BELLEAIR BLUFFS – Dogs may now legally accompany their owners to qualified Belleair Bluffs restaurants.
Dog dining has become a common practice in the city, though it was never officially allowed before the City Commission passed on final reading a dog friendly dining ordinance at the Sept. 16 City Commission meeting.
The practice is still permitted only in outdoor dining areas of restaurants that meet specified criteria. To qualify as dog-friendly, a restaurant owner must be licensed and pay for a permit, have hand sanitizers available, and allow the dogs only in designated outdoor areas. The dogs must be leashed and are not permitted on chairs or tables.

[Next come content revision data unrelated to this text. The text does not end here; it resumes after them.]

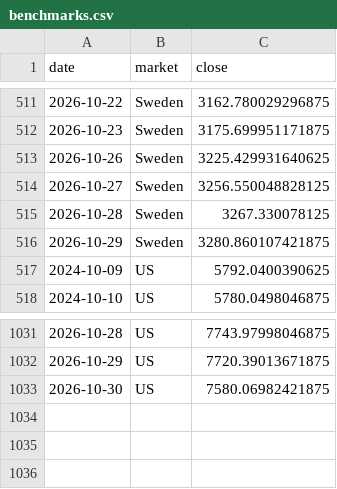
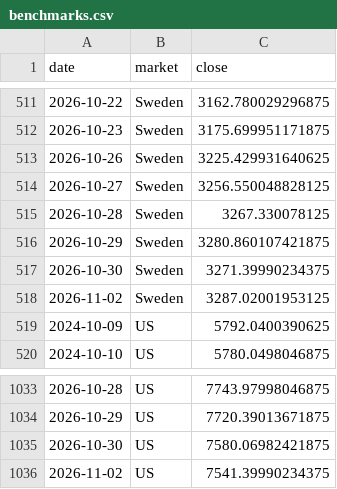
Before and after one commit to BenganTempest/Veloslimwhite, a CSV file: data/benchmarks.csv, drawn as a sheet; only a part is shown, gaps mark what is left out.

```diff
--- a/data/benchmarks.csv
+++ b/data/benchmarks.csv
@@ -516,2 +516,4 @@ date,market,close
 2026-10-29,Sweden,3280.860107421875
+2026-10-30,Sweden,3271.39990234375
+2026-11-02,Sweden,3287.02001953125
 2024-10-09,US,5792.0400390625
@@ -1033 +1035,2 @@ date,market,close
 2026-10-30,US,7580.06982421875
+2026-11-02,US,7541.39990234375
```
Also changed, not shown: data/run_log.csv, data/universe.csv, 3 other files.
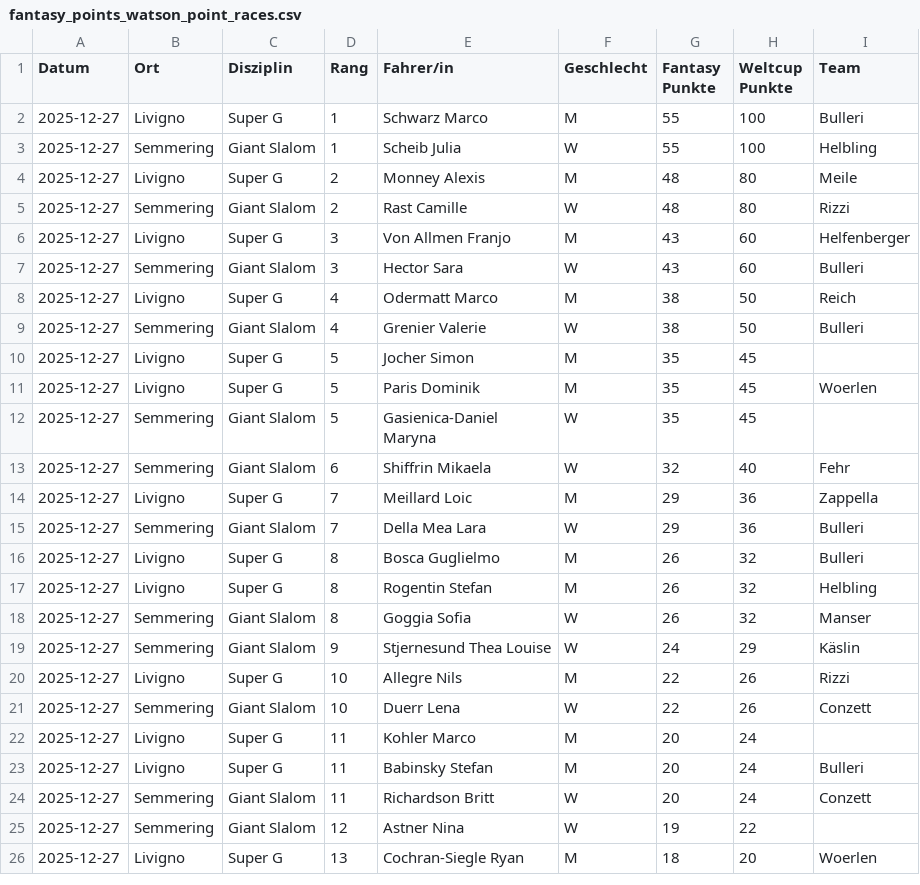
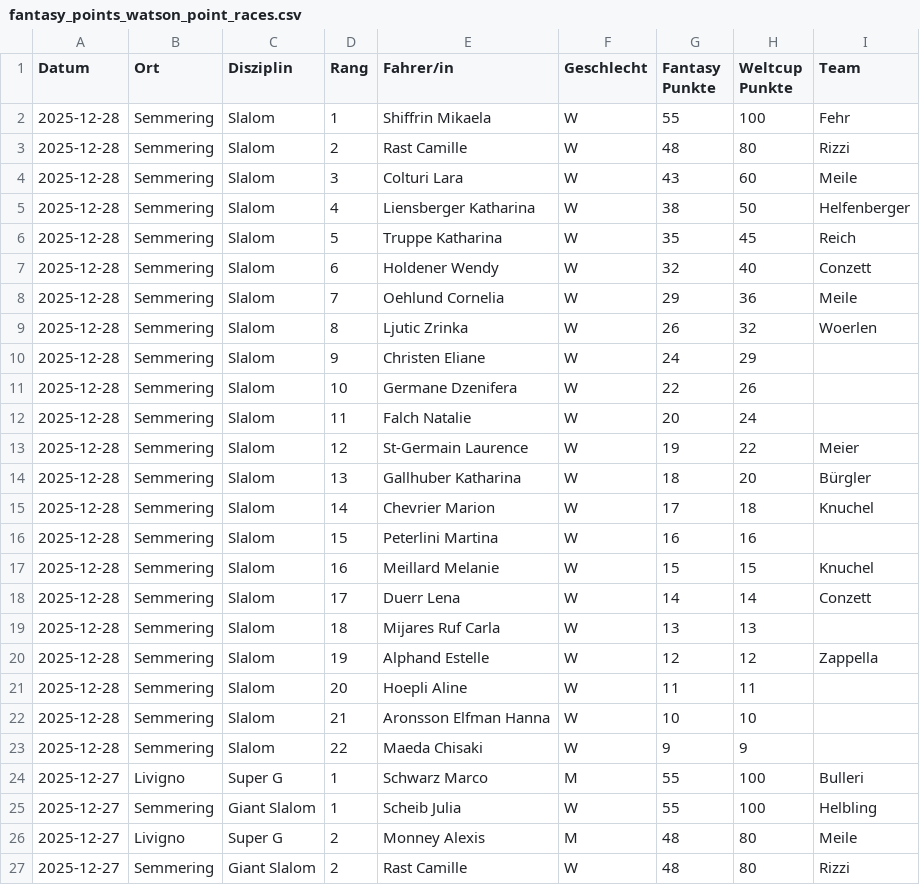
Before and after one commit to leasennch/skifantasy-results, a CSV file: watson/fantasy_points_watson_point_races.csv, drawn as a sheet; only a part is shown; the shorter side is filled out with more unchanged rows; the diff names each change by its address in the sheet, - before the commit and + after, or states it on an @@ line.

```diff
--- a/watson/fantasy_points_watson_point_races.csv
+++ b/watson/fantasy_points_watson_point_races.csv
+row 2: 2025-12-28 | Semmering | Slalom | 1 | Shiffrin Mikaela | W | 55 | 100 | Fehr
+row 3: 2025-12-28 | Semmering | Slalom | 2 | Rast Camille | W | 48 | 80 | Rizzi
+row 4: 2025-12-28 | Semmering | Slalom | 3 | Colturi Lara | W | 43 | 60 | Meile
+row 5: 2025-12-28 | Semmering | Slalom | 4 | Liensberger Katharina | W | 38 | 50 | Helfenberger
+row 6: 2025-12-28 | Semmering | Slalom | 5 | Truppe Katharina | W | 35 | 45 | Reich
+row 7: 2025-12-28 | Semmering | Slalom | 6 | Holdener Wendy | W | 32 | 40 | Conzett
+row 8: 2025-12-28 | Semmering | Slalom | 7 | Oehlund Cornelia | W | 29 | 36 | Meile
+row 9: 2025-12-28 | Semmering | Slalom | 8 | Ljutic Zrinka | W | 26 | 32 | Woerlen
+row 10: 2025-12-28 | Semmering | Slalom | 9 | Christen Eliane | W | 24 | 29
+row 11: 2025-12-28 | Semmering | Slalom | 10 | Germane Dzenifera | W | 22 | 26
+row 12: 2025-12-28 | Semmering | Slalom | 11 | Falch Natalie | W | 20 | 24
+row 13: 2025-12-28 | Semmering | Slalom | 12 | St-Germain Laurence | W | 19 | 22 | Meier
+row 14: 2025-12-28 | Semmering | Slalom | 13 | Gallhuber Katharina | W | 18 | 20 | Bürgler
+row 15: 2025-12-28 | Semmering | Slalom | 14 | Chevrier Marion | W | 17 | 18 | Knuchel
+row 16: 2025-12-28 | Semmering | Slalom | 15 | Peterlini Martina | W | 16 | 16
+row 17: 2025-12-28 | Semmering | Slalom | 16 | Meillard Melanie | W | 15 | 15 | Knuchel
+row 18: 2025-12-28 | Semmering | Slalom | 17 | Duerr Lena | W | 14 | 14 | Conzett
+row 19: 2025-12-28 | Semmering | Slalom | 18 | Mijares Ruf Carla | W | 13 | 13
+row 20: 2025-12-28 | Semmering | Slalom | 19 | Alphand Estelle | W | 12 | 12 | Zappella
+row 21: 2025-12-28 | Semmering | Slalom | 20 | Hoepli Aline | W | 11 | 11
+row 22: 2025-12-28 | Semmering | Slalom | 21 | Aronsson Elfman Hanna | W | 10 | 10
+row 23: 2025-12-28 | Semmering | Slalom | 22 | Maeda Chisaki | W | 9 | 9
```
Also changed, not shown: unteresAaretal/fantasy_points_Unteres Aaretal_point_races.csv, watson/fantasy_points_watson_current_standings.csv, 12 other files.
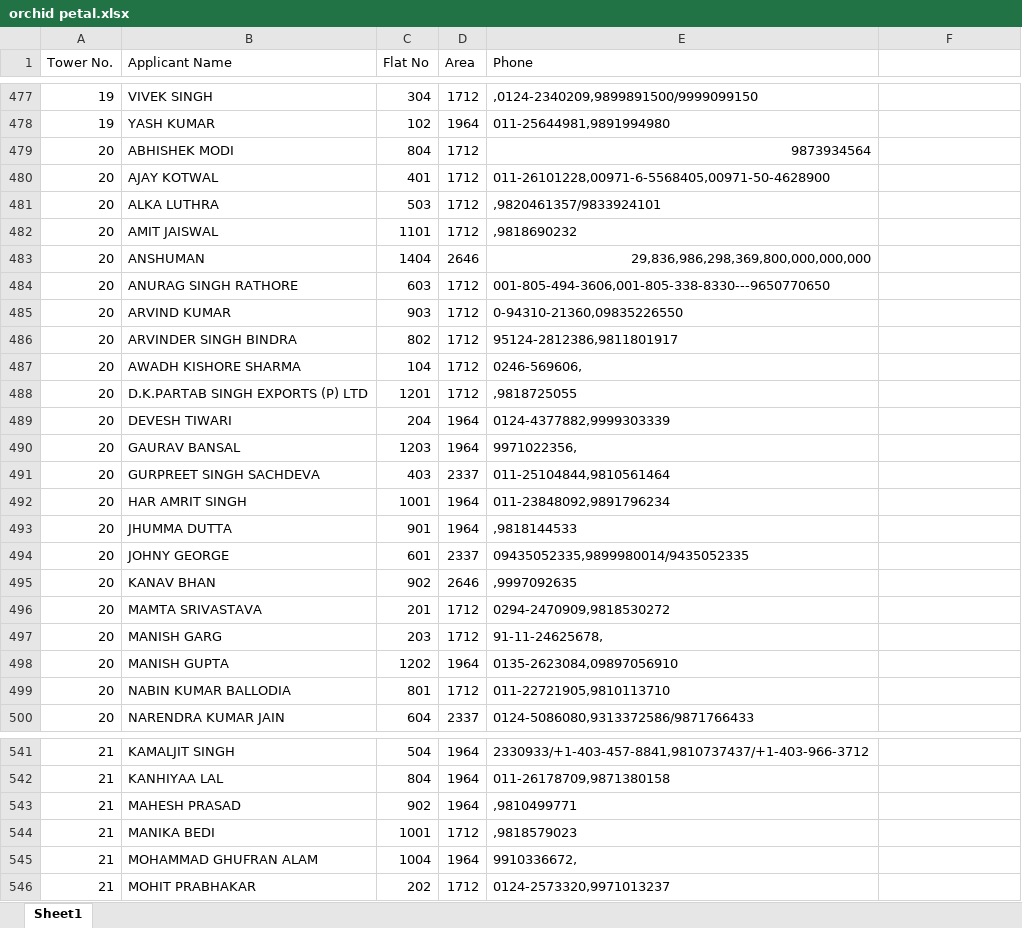
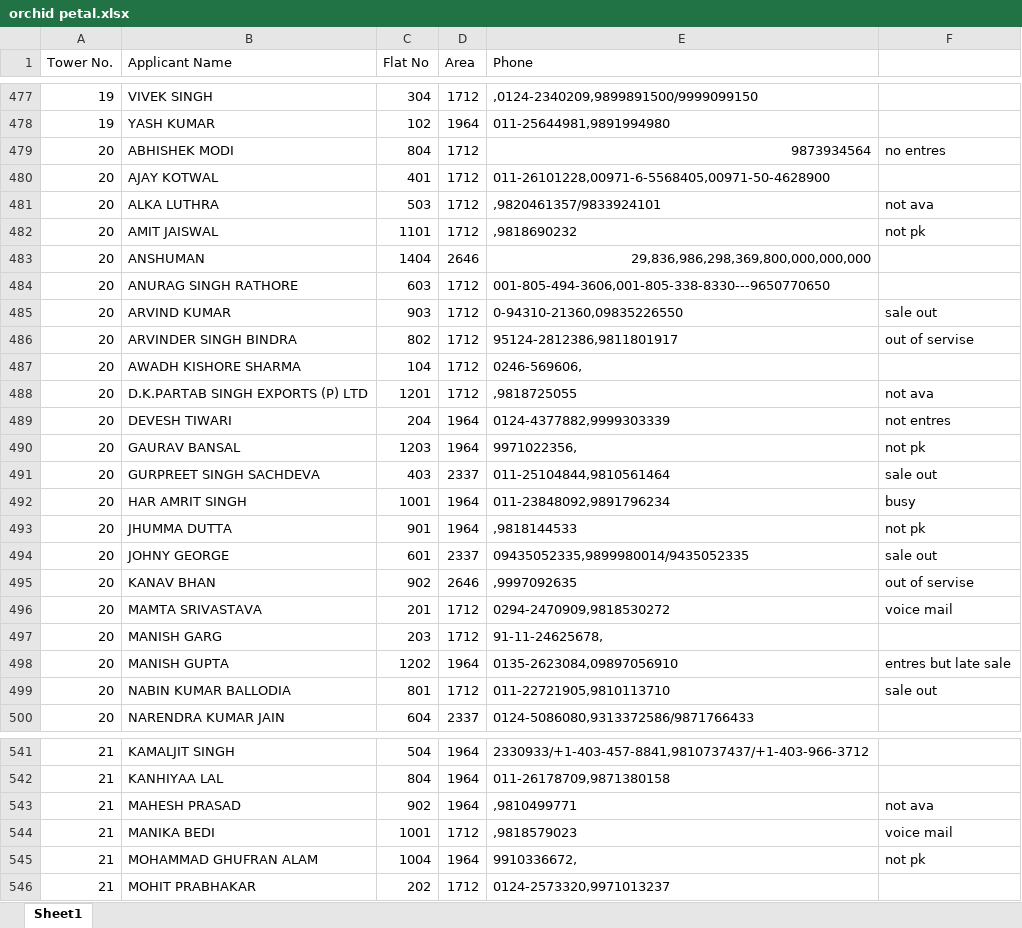
Before and after one commit to ranjeetkray8084/crm-backend, an Excel workbook: uploads/orchid petal.xlsx, sheet Sheet1, drawn as a sheet; only a part is shown, gaps mark what is left out; values as stored, in another font and other column widths than the file's, no borders; the diff covers the shown part only; the diff names each change by its address in the sheet, - before the commit and + after, or states it on an @@ line.

```diff
--- a/uploads/orchid petal.xlsx (sheet Sheet1)
+++ b/uploads/orchid petal.xlsx (sheet Sheet1)
-F479: (empty)
+F479: no entres
-F481: (empty)
+F481: not ava
-F482: (empty)
+F482: not pk
-F485: (empty)
+F485: sale out
-F486: (empty)
+F486: out of servise
-F488: (empty)
+F488: not ava
-F489: (empty)
+F489: not entres
-F490: (empty)
+F490: not pk
-F491: (empty)
+F491: sale out
-F492: (empty)
+F492: busy
-F493: (empty)
+F493: not pk
-F494: (empty)
+F494: sale out
-F495: (empty)
+F495: out of servise
-F496: (empty)
+F496: voice mail
-F498: (empty)
+F498: entres but late sale
-F499: (empty)
+F499: sale out
-F543: (empty)
+F543: not ava
-F544: (empty)
+F544: voice mail
-F545: (empty)
+F545: not pk
```
Also changed, not shown: 23 edited cells elsewhere in this sheet, uploads/M3M CALLING DATA 380-761.xlsx, uploads/M3M CALLING TW-3,2.xlsx, 57 other files.
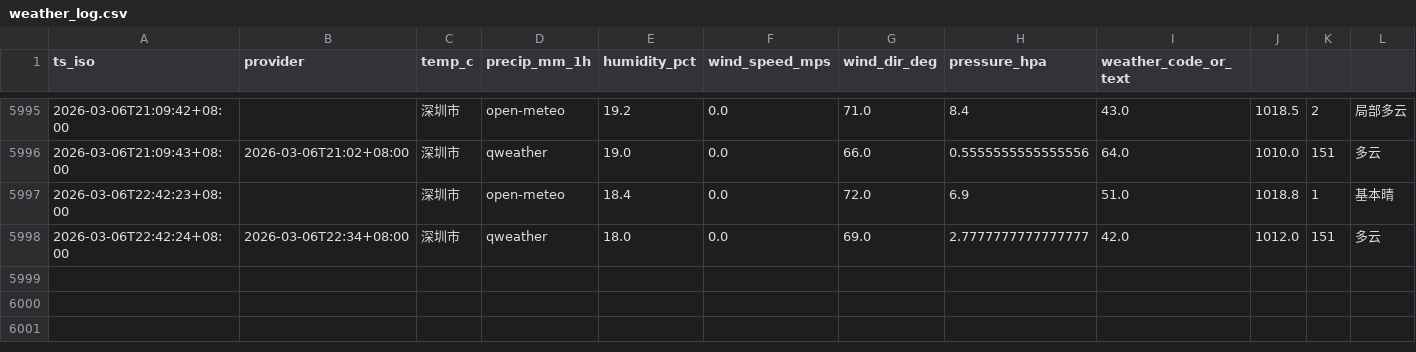
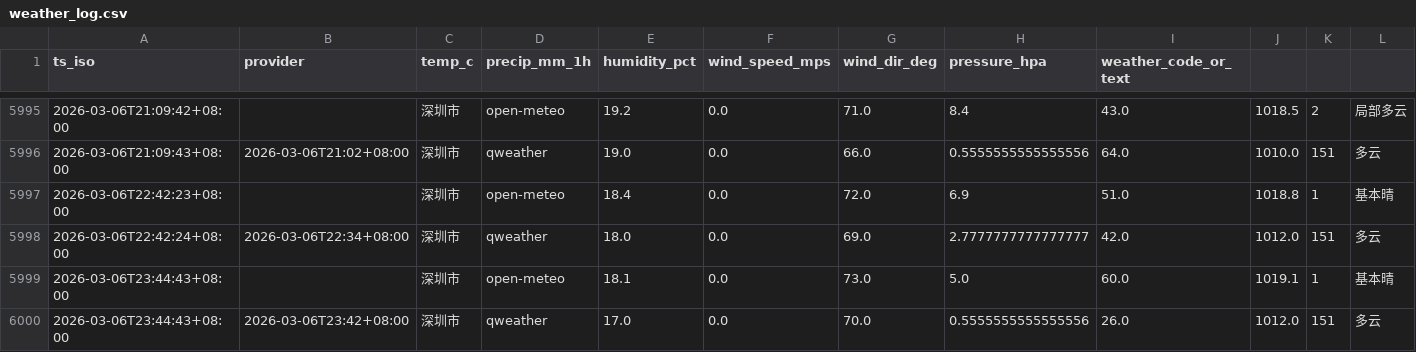
Before and after one commit to INKXXXXYY/shenzhen-weather-collector, a CSV file: weather_log.csv, drawn as a sheet; only a part is shown, gaps mark what is left out; the diff names each change by its address in the sheet, - before the commit and + after, or states it on an @@ line.

```diff
--- a/weather_log.csv
+++ b/weather_log.csv
+row 5999: 2026-03-06T23:44:43+08:00 |  | 深圳市 | open-meteo | 18.1 | 0.0 | 73.0 | 5.0 | 60.0 | 1019.1 | 1 | 基本晴
+row 6000: 2026-03-06T23:44:43+08:00 | 2026-03-06T23:42+08:00 | 深圳市 | qweather | 17.0 | 0.0 | 70.0 | 0.5555555555555556 | 26.0 | 1012.0 | 151 | 多云
```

Passage of an ordinance making dog dining legal removes a dilemma the city has had in dealing with what had become a common occurrence at a few restaurants. At an early discussion of the issue, City Clerk Debra Sullivan said, “We can’t continue to turn a blind eye to something that is illegal.”
Mayor Chris Arbutine responded, “It would be very embarrassing to send a deputy in to take a dog out.”
Commission members appeared pleased to add dog-friendly dining to the city’s menu of attractions.
Commissioner Joseph Barkley said, “This is important to keep Belleair Bluffs in line with other communities that have adopted similar ordinances and will help the restaurateurs.”
Commissioner Jack Nazario said allowing dog dining “is in line with the feelings of the populace that want to sit down outside with their pets.”
Only those restaurants with outdoor dining areas can offer dog-friendly dining. The animals are never permitted indoors.
Settlement reached with former fire chief
An agreement to settle a lawsuit against the city brought by former Belleair Bluffs Fire Chief Patrick Competelli was announced by City Attorney Thomas Trask. Competelli was fired by Mayor Arbutine in 2009.
Under terms of the agreement reached through mediation, Competelli will receive $225,000 as a full settlement. The city will pay half the amount with the rest paid by its insurance carrier. The attorneys in the case will bear their own fees and costs, Trask said.
The agreement frees the city from any other obligations to Competelli, Trask said. “I do not foresee anything else coming out of this,” he said.
Resident Dave Fynan, who has been critical of the city’s handling of the fire pension payment made to its former firefighters, said the settlement with Competelli is another example where the mishandling of a situation has cost the taxpayers.
“I would urge this body (commission) to be a little more deliberate, and to realize this is a democracy, not a dictatorship,” he said.
Fynan added he believed the city’s “cookie jar” of money “has got to be getting empty, and you’re going back and asking for a utility tax and other fees to fill it back up again.”
Arbutine defended the city’s actions, saying “we did the best we could.” Money was saved by contracting out for fire services, he said, and Competelli’s payment “was about what he would have received anyway as a severance package.”
Arbutine said the settlements with the firefighters and Competelli mean “we are free from the pension plan, free from the obligations, and we need to move on.”